Watchdog groups filed suit against the Federal Bureau of Investigation Tuesday for failing to make public the details of a domestic surveillance program that uses digital mapping and other techniques to gather information about targeted ethnic populations, particularly Muslim communities in the San Francisco Bay Area.
American Civil Liberties Union affiliates in dozens of states, working in conjunction with other watchdog groups, filed a Freedom of Information Act request in July, along with appeals for expedited processing. The plaintiffs sought to determine how the FBI is using what is referred to as geo-mapping to document "ethnic-oriented" behaviors and lifestyle characteristics in communities with concentrated minority populations.
Those requests were met by silence. Now the ACLU of Northern California, the San Francisco-based Asian Law Caucus, and the San Francisco Bay Guardian have filed suit.
"Profiling and mapping based on race is discriminatory and divisive - it sends the message that the government wrongly sees these communities as suspicious and disloyal," said Veena Dubal, an attorney at the Asian Law Caucus. "It also diverts attention from actual threats, thereby wasting law enforcement resources. Profiling does not make us safer as a country or community."

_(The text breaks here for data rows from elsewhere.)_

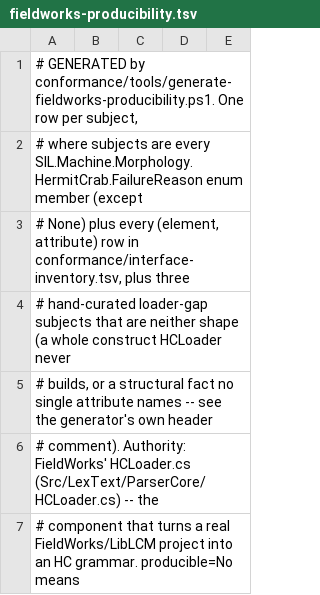
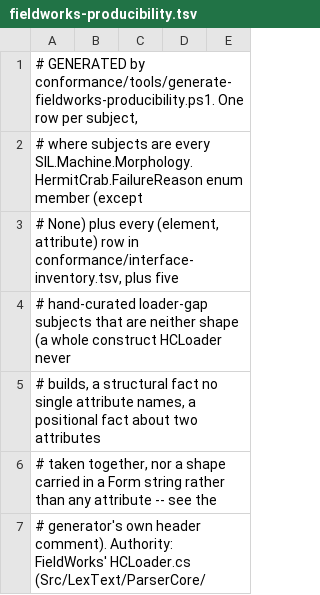
Before and after one commit to sillsdev/machine, a TSV file: conformance/fieldworks-producibility.tsv, drawn as a sheet; only a part is shown; the diff covers the shown part only.

```diff
--- a/conformance/fieldworks-producibility.tsv
+++ b/conformance/fieldworks-producibility.tsv
@@ -2,6 +2,6 @@
 # where subjects are every SIL.Machine.Morphology.HermitCrab.FailureReason enum member (except
-# None) plus every (element, attribute) row in conformance/interface-inventory.tsv, plus three
+# None) plus every (element, attribute) row in conformance/interface-inventory.tsv, plus five
 # hand-curated loader-gap subjects that are neither shape (a whole construct HCLoader never
-# builds, or a structural fact no single attribute names -- see the generator's own header
-# comment). Authority: FieldWorks' HCLoader.cs (Src/LexText/ParserCore/HCLoader.cs) -- the
-# component that turns a real FieldWorks/LibLCM project into an HC grammar. producible=No means
+# builds, a structural fact no single attribute names, a positional fact about two attributes
+# taken together, nor a shape carried in a Form string rather than any attribute -- see the
+# generator's own header comment). Authority: FieldWorks' HCLoader.cs (Src/LexText/ParserCore/
```
Also changed, not shown: 3 added rows and 5 edited cells elsewhere in this file, 4 other files.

The FBI has not disclosed details of how it's using Google Earth and other technologies for domestic surveillance, but the FBI's 2008 Domestic Investigations and Operations Guide encourages agents to use digital mapping technologies to compile dossiers on targeted communities.

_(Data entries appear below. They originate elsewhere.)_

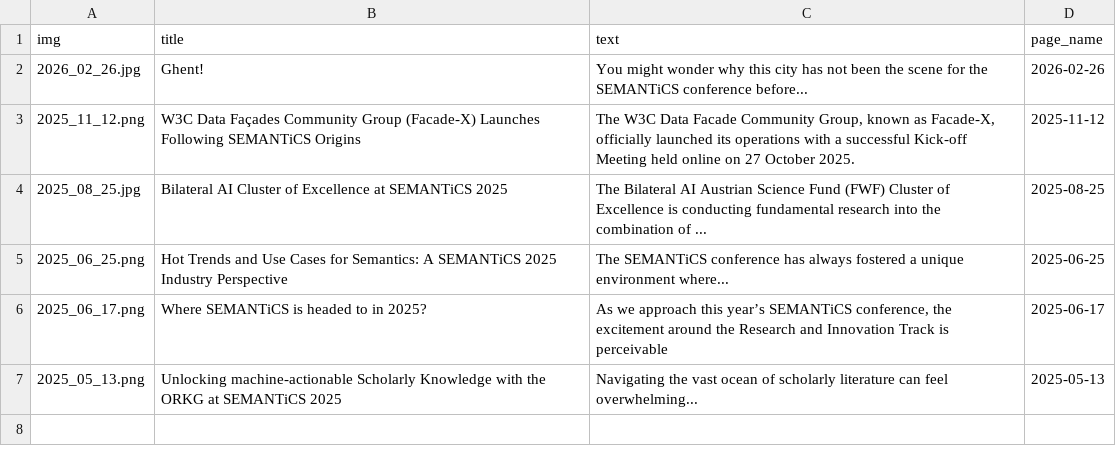
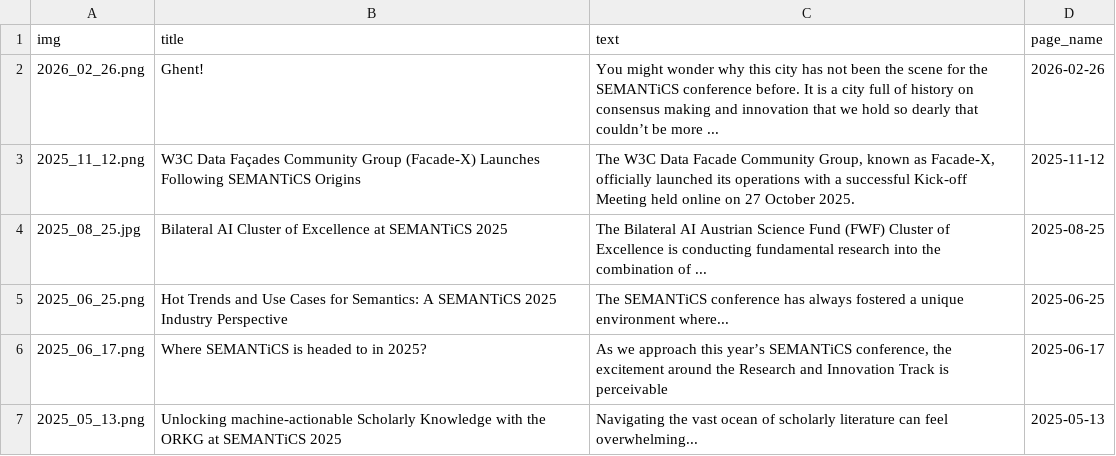
Before and after one commit to SEMANTiCS-org/2026-semantics-org.github.io, a CSV file: content/news.csv, drawn as a sheet.

```diff
--- a/content/news.csv
+++ b/content/news.csv
@@ -1,3 +1,3 @@
 img,title,text,page_name,
-2026_02_26.jpg,Ghent!,"You might wonder why this city has not been the scene for the SEMANTiCS conference before...",2026-02-26,
+2026_02_26.png,Ghent!,"You might wonder why this city has not been the scene for the SEMANTiCS conference before. It is a city full of history on consensus making and innovation that we hold so dearly that couldn’t be more ...",2026-02-26,
 2025_11_12.png,W3C Data Façades Community Group (Facade-X) Launches Following SEMANTiCS Origins,"The W3C Data Facade Community Group, known as Facade-X, officially launched its operations with a successful Kick-off Meeting held online on 27 October 2025.",2025-11-12
```
Also changed, not shown: 4 other files.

"It allows us to combine and visually map crime data from a multitude of agencies -- everything from shootings to sources, and from outstanding warrants to open investigations," said FBI Director Robert Mueller in describing the value of mapping technologies to the International Association of Chiefs of Police in 2008. "Visual mapping shows us our domain. It reveals connections among our cases we might not otherwise see. And it helps us better manage our resources."
An FBI spokesman told CNN that while the bureau is not targeting specific ethnic groups, each field office is expected to keep track of its community, including information about what ethnic groups are in a particular area. The policy, the spokeswoman said, is an outgrowth of the September 11, 2001, terror attacks and the bureau's focus on improving national security.
"The FBI's mapping of local communities and businesses based on race and ethnicity raises serious civil liberties concerns," Michael German, ACLU policy counsel and former FBI agent, said in a statement. "Creating a law enforcement profile of a neighborhood based on the ethnic makeup of the people who live there is unfair, un-American and will certainly not help stop crime."
Watch this video to learn more about the ACLU's action: